(Extracted records)
+ + +
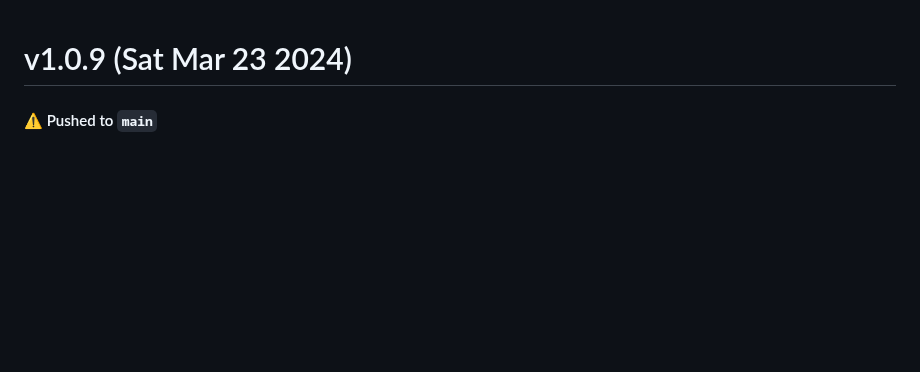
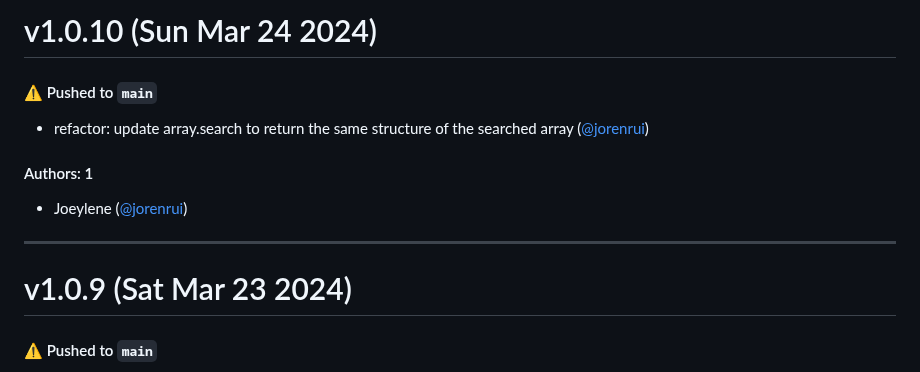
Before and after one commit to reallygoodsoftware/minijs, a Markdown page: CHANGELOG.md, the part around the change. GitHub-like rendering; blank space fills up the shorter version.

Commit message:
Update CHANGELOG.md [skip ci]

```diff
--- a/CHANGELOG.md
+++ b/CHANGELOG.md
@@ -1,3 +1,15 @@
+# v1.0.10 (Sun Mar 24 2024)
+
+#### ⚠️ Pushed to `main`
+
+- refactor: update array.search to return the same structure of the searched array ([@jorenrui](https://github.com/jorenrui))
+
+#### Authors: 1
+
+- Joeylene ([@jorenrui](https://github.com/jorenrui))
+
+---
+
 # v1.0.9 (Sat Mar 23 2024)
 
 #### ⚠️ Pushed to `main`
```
+ + +
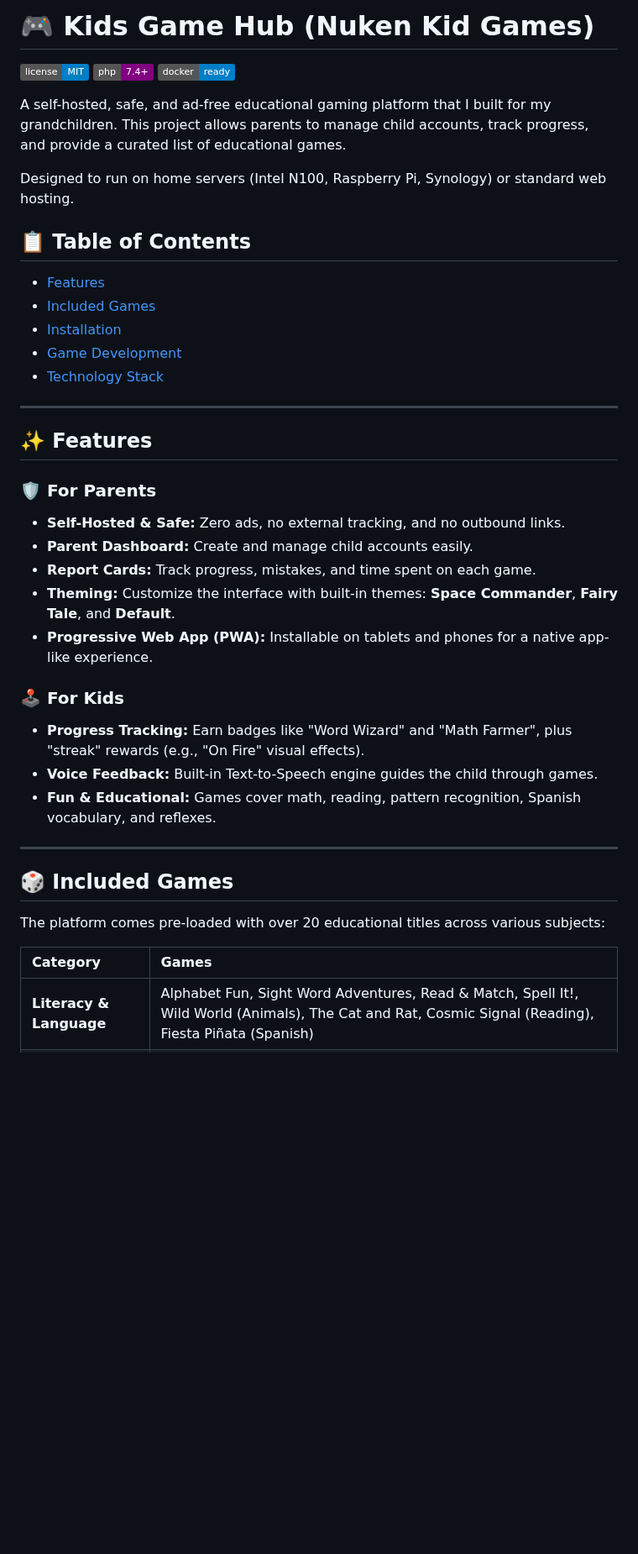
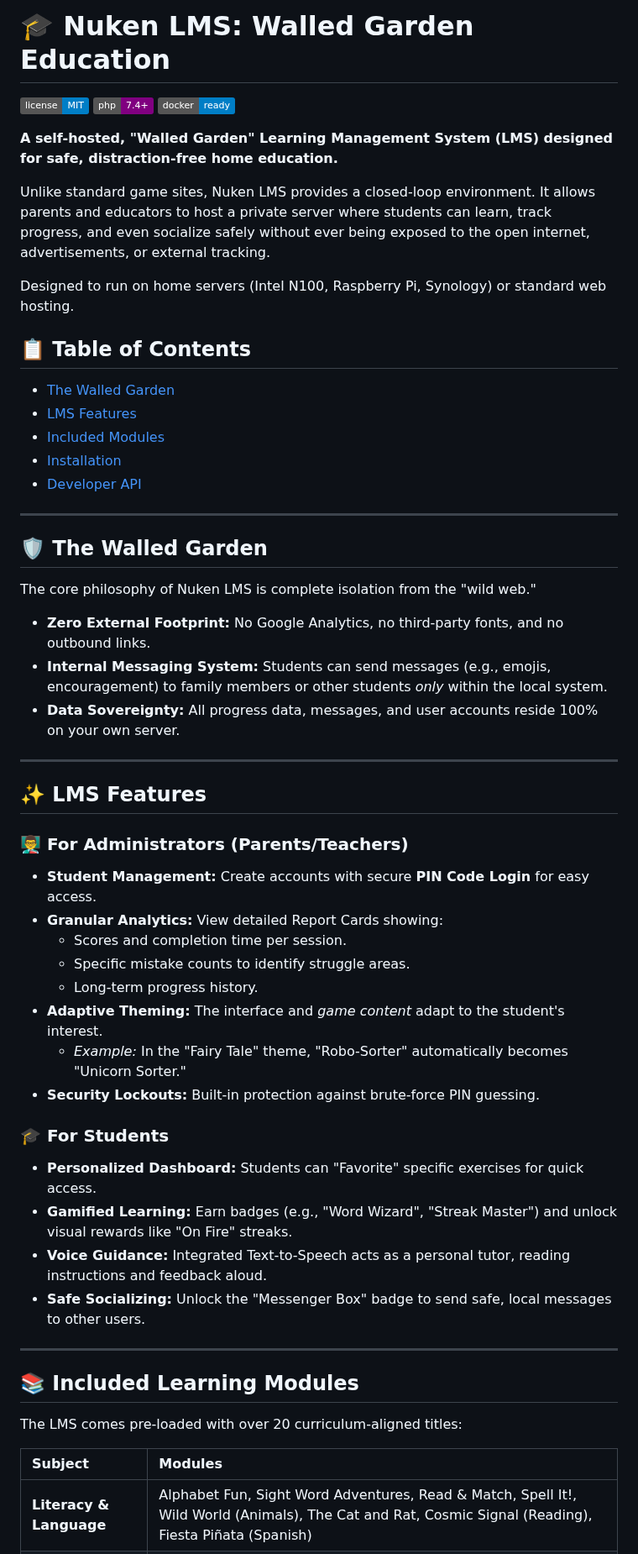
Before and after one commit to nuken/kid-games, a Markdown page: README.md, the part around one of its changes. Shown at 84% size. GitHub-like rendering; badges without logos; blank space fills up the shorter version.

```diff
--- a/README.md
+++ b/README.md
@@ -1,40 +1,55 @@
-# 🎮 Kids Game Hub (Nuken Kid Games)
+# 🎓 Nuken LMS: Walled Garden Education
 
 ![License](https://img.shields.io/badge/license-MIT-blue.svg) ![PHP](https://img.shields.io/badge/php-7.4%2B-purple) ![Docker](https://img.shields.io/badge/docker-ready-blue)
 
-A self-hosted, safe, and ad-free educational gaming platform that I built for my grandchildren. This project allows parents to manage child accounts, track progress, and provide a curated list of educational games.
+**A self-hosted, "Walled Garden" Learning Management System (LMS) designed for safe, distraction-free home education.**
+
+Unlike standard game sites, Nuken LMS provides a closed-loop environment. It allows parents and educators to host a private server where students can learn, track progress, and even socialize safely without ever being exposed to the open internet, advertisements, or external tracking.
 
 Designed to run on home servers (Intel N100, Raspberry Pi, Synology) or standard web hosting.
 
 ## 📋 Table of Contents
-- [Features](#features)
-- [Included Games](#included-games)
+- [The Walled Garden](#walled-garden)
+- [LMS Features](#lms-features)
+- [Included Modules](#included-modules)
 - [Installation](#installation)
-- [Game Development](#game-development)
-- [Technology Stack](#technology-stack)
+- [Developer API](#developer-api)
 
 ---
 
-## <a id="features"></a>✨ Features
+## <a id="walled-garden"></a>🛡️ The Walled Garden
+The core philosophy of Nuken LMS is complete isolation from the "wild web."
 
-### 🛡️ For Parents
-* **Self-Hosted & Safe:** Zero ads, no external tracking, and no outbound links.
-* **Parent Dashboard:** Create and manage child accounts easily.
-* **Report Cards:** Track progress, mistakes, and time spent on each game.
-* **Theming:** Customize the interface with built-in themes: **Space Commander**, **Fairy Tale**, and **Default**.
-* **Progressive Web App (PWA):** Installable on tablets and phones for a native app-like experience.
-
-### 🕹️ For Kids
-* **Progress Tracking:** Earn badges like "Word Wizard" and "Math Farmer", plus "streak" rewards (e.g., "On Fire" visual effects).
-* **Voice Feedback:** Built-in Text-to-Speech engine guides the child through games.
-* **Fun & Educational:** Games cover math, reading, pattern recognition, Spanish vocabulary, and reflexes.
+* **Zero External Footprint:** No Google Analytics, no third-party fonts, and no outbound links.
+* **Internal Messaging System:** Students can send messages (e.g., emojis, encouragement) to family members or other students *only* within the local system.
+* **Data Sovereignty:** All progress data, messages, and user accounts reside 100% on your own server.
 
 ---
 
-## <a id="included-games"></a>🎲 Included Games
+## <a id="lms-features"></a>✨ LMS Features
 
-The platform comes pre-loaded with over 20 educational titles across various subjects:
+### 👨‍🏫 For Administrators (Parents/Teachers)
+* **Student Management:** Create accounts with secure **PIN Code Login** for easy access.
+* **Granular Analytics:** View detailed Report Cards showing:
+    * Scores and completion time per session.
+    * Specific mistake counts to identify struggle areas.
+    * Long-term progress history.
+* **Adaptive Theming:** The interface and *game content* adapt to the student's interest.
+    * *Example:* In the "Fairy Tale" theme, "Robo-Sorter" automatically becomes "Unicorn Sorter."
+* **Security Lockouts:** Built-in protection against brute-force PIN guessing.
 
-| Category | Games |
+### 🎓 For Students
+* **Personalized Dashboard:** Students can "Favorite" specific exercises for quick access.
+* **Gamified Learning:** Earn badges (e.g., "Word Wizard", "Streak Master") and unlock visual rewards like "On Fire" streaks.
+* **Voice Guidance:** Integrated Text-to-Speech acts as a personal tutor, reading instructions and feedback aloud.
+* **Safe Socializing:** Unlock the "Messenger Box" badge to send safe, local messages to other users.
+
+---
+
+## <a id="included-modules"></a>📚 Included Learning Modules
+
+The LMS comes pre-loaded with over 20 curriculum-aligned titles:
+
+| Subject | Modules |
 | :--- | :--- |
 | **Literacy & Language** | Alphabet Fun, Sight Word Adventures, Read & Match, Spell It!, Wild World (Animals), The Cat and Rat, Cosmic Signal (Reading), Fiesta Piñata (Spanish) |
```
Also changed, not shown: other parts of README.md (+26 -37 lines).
+ + +
**WORK TO COMPLETE:** How many lines of these records include the word "Walled"? Only the number should be written.

**WRITTEN SOLUTION:** 4